## WHAT NEEDS TO BE DONE
Write out the data that follows exactly, keeping every picture out.

## GIVEN DATA
···
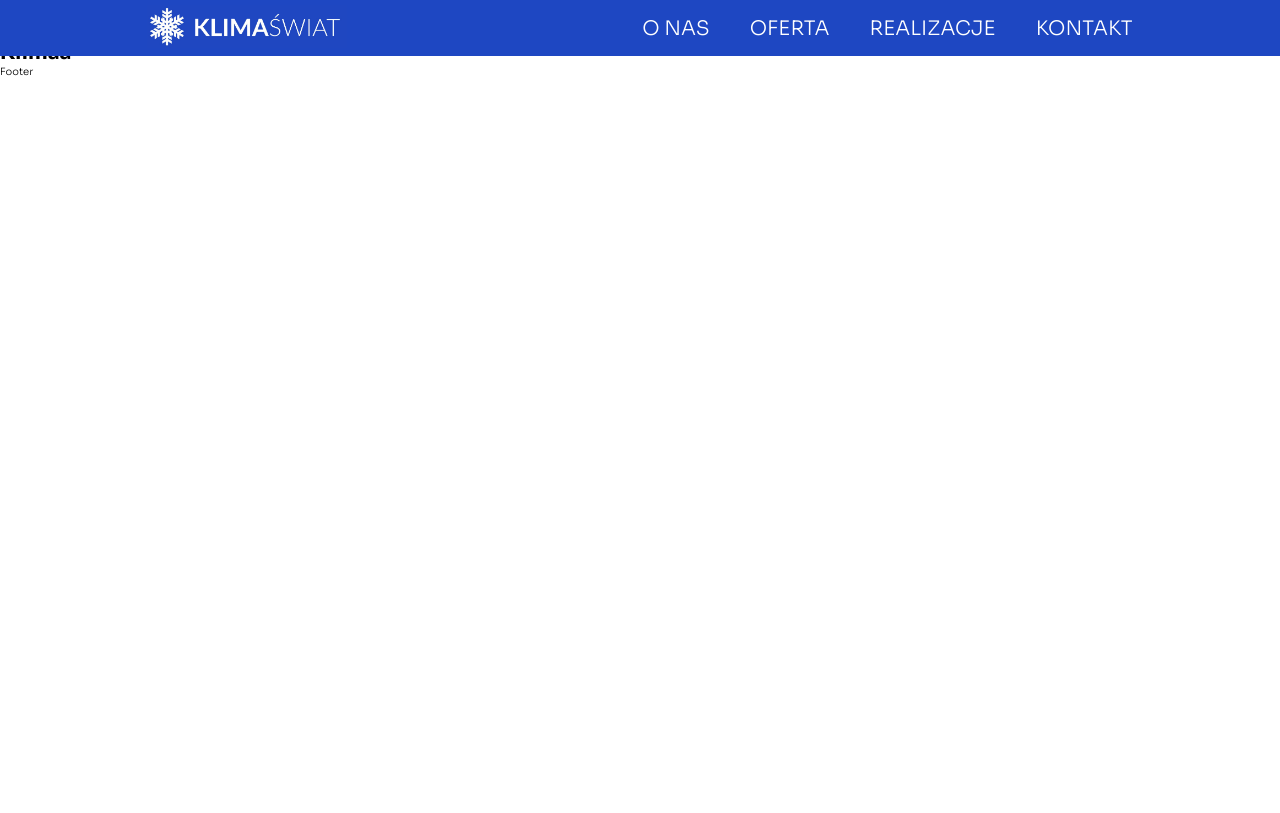
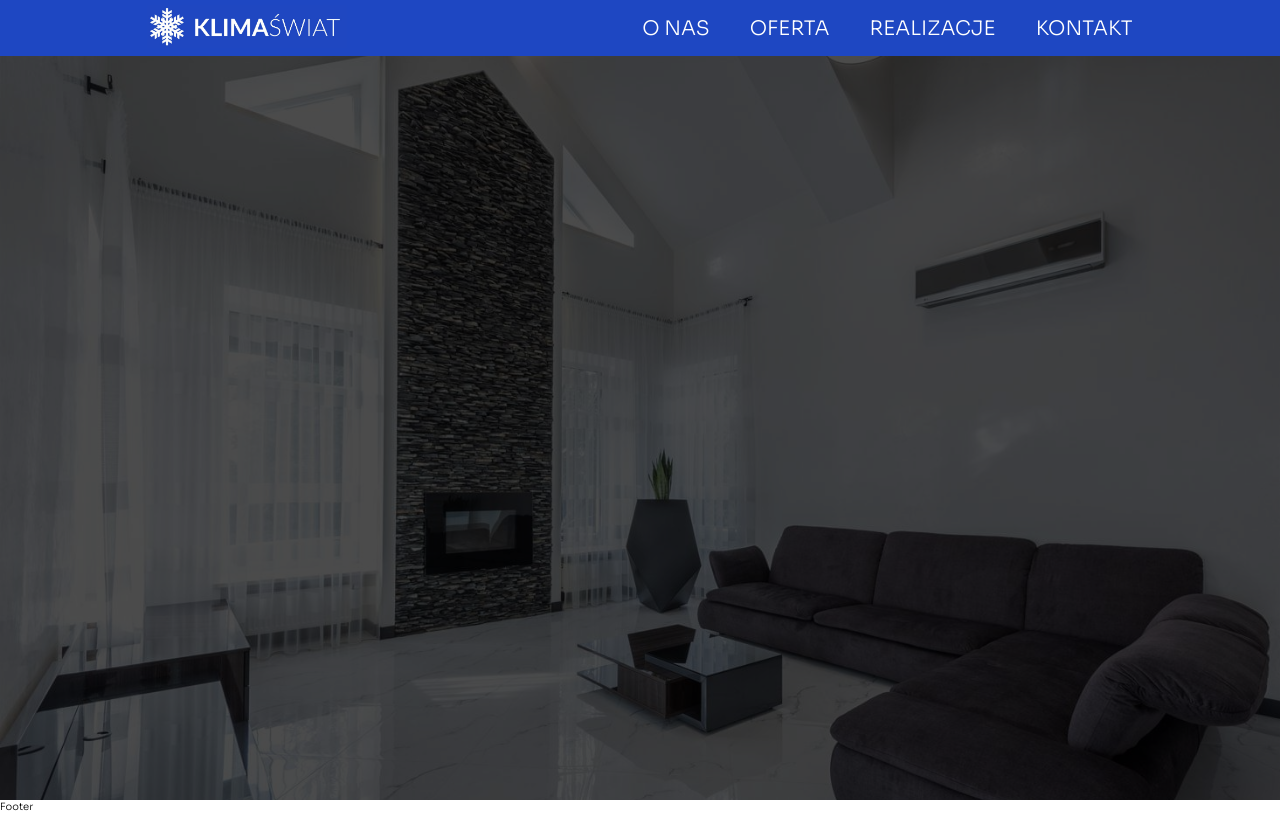
Before and after one commit to Pawliszakk/KlimaSwiatNext, a Next.js app: page / in a window 1280 px wide. Built offline with nearby package versions, Linux system fonts and the light colour scheme.

Commit message:
added first hero components

```diff
--- /dev/null
+++ b/src/components/Home/Hero/Hero.module.css
@@ -0,0 +1,19 @@
+.header {
+	position: relative;
+	height: 93vh;
+	display: flex;
+	justify-content: center;
+	align-items: center;
+	transition: background-image 0.3s;
+	background-size: cover;
+}
+.header::before {
+	position: absolute;
+	content: '';
+	top: 0;
+
+	left: 0;
+	width: 100%;
+	height: 100%;
+	background-color: rgba(0, 0, 0, 0.7);
+}
--- /dev/null
+++ b/src/components/Home/Hero/Hero.tsx
@@ -0,0 +1,23 @@
+import { useState } from 'react';
+import classes from './Hero.module.css';
+
+const Hero = () => {
+	const [image, setImage] = useState(0);
+
+	const backgrounds = [
+		'url(assets/hero/hero1.jpg)',
+		'url(assets/hero/hero2.jpg)',
+		'url(assets/hero/hero3.jpg)',
+		'url(assets/hero/hero4.jpg)',
+	];
+
+	return (
+		<header
+			className={classes.header}
+			style={{ backgroundImage: backgrounds[image] }}
+			// style={{ backgroundColor: 'red' }}
+		></header>
+	);
+};
+
+export default Hero;
--- /dev/null
+++ b/src/components/Home/Home.tsx
@@ -0,0 +1,7 @@
+import Hero from './Hero/Hero';
+
+const Home = () => {
+	return <Hero />;
+};
+
+export default Home;
--- a/src/pages/index.tsx
+++ b/src/pages/index.tsx
@@ -1,3 +1,5 @@
-export default function Home() {
-	return <h1>Klimaa</h1>;
+import Home from '@/components/Home/Home';
+
+export default function HomePage() {
+	return <Home />;
 }
--- a/src/styles/globals.css
+++ b/src/styles/globals.css
@@ -38,3 +38,6 @@ body {
 	margin-top: 5vh;
 	font-family: 'Sora', sans-serif;
 }
+main {
+	margin-top: 7vh;
+}
```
···
## SOLUTION TO THE EXERCISE
Before and after one commit to Pawliszakk/KlimaSwiatNext, a Next.js app: page / in a window 1280 px wide. Built offline with nearby package versions, Linux system fonts and the light colour scheme.

Commit message:
added first hero components

```diff
--- /dev/null
+++ b/src/components/Home/Hero/Hero.module.css
@@ -0,0 +1,19 @@
+.header {
+	position: relative;
+	height: 93vh;
+	display: flex;
+	justify-content: center;
+	align-items: center;
+	transition: background-image 0.3s;
+	background-size: cover;
+}
+.header::before {
+	position: absolute;
+	content: '';
+	top: 0;
+
+	left: 0;
+	width: 100%;
+	height: 100%;
+	background-color: rgba(0, 0, 0, 0.7);
+}
--- /dev/null
+++ b/src/components/Home/Hero/Hero.tsx
@@ -0,0 +1,23 @@
+import { useState } from 'react';
+import classes from './Hero.module.css';
+
+const Hero = () => {
+	const [image, setImage] = useState(0);
+
+	const backgrounds = [
+		'url(assets/hero/hero1.jpg)',
+		'url(assets/hero/hero2.jpg)',
+		'url(assets/hero/hero3.jpg)',
+		'url(assets/hero/hero4.jpg)',
+	];
+
+	return (
+		<header
+			className={classes.header}
+			style={{ backgroundImage: backgrounds[image] }}
+			// style={{ backgroundColor: 'red' }}
+		></header>
+	);
+};
+
+export default Hero;
--- /dev/null
+++ b/src/components/Home/Home.tsx
@@ -0,0 +1,7 @@
+import Hero from './Hero/Hero';
+
+const Home = () => {
+	return <Hero />;
+};
+
+export default Home;
--- a/src/pages/index.tsx
+++ b/src/pages/index.tsx
@@ -1,3 +1,5 @@
-export default function Home() {
-	return <h1>Klimaa</h1>;
+import Home from '@/components/Home/Home';
+
+export default function HomePage() {
+	return <Home />;
 }
--- a/src/styles/globals.css
+++ b/src/styles/globals.css
@@ -38,3 +38,6 @@ body {
 	margin-top: 5vh;
 	font-family: 'Sora', sans-serif;
 }
+main {
+	margin-top: 7vh;
+}
```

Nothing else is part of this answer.